If a precondition is 'poisoned' with some specific property of
advantageousness, then it can be seen that the strategy, if there
is a strategy, that evolves from that application, expresses itself
in terms of the initial conditions of the 'watering-hole', and all the
real-life conditions that expand from that initial 'seeding'.

So, in the second place, the limit is the presence of any type of
anti-poison or incapacitation of the application, and the utility of
the application is its adoption by other, perhaps wildly different
watering-hole equivalencies. Some of these secondary elements
may follow a pattern similar to the original, and either
communicate or fail to communicate the 'poison'. The poison then
dissipates, or becomes incorporated in the structure of the 'wells'.

However, what happens when the source of the 'poison' was very
distant, and aimed to gain advantages by the poison? What is its
strategy to recover the poison in an altered form?
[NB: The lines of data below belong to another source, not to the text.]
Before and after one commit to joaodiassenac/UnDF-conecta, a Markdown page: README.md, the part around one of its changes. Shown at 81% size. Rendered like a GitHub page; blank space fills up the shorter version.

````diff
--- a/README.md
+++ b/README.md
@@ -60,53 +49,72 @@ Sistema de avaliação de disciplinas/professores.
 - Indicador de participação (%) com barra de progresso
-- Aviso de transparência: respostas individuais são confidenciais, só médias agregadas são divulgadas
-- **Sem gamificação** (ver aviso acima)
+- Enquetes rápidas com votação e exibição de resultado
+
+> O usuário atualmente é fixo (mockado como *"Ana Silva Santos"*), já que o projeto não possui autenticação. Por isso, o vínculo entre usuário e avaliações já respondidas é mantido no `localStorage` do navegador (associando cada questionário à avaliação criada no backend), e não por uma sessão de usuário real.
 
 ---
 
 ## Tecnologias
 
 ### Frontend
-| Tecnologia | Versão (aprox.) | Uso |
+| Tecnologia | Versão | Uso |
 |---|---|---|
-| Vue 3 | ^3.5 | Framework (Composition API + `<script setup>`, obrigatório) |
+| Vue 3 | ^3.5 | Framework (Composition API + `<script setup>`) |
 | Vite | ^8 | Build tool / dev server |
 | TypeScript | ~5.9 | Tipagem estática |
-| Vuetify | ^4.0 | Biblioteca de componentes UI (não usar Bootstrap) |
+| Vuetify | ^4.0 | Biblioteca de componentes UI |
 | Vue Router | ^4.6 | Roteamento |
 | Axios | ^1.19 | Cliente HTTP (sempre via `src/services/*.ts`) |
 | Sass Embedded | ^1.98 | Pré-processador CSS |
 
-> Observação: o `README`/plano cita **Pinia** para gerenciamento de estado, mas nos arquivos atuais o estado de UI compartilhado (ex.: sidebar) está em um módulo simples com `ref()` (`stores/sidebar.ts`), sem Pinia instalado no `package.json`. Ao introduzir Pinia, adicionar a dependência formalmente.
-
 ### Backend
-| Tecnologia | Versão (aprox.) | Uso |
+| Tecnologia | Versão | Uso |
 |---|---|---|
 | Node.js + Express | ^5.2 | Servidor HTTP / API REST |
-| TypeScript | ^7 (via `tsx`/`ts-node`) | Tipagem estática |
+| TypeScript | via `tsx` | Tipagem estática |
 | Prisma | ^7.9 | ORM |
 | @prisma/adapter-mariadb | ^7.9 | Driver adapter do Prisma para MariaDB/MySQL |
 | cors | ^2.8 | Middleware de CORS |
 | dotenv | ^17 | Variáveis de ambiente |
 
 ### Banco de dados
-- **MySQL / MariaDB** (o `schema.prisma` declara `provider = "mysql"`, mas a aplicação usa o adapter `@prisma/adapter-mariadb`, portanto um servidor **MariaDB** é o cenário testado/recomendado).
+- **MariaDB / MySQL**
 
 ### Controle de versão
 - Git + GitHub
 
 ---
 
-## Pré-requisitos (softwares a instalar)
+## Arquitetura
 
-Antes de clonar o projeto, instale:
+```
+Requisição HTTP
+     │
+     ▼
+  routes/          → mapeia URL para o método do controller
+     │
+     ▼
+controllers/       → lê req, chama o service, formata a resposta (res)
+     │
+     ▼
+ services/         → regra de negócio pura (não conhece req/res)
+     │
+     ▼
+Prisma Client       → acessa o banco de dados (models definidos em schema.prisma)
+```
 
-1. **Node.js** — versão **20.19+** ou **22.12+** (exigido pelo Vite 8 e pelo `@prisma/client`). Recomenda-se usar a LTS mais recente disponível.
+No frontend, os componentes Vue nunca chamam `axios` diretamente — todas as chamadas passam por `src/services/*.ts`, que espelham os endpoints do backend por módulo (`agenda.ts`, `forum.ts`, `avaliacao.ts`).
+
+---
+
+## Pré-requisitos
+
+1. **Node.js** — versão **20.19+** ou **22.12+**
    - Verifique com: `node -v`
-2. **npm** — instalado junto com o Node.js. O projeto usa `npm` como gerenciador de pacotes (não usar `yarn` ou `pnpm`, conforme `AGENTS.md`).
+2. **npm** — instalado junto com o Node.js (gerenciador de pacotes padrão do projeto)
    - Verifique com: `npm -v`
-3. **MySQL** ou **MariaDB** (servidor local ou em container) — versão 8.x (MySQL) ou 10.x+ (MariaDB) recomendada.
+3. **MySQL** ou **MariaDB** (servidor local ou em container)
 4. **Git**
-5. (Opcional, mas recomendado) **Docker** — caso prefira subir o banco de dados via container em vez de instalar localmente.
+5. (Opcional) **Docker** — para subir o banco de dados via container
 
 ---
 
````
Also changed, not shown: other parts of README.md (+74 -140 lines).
One strategy might be to motivate the first 'well' to evolve in
some way, and then find a comfortable position amongst the
resulting much larger evolutions. This seemingly would require
already being evolved. Another strategy would be to create a
hard-to-understand 'poison' and adapt gradually to the resulting
drama and education.

In general, the strategy would be to anticipate the effect of the
'poison' and find assurance that the effect was advantageous.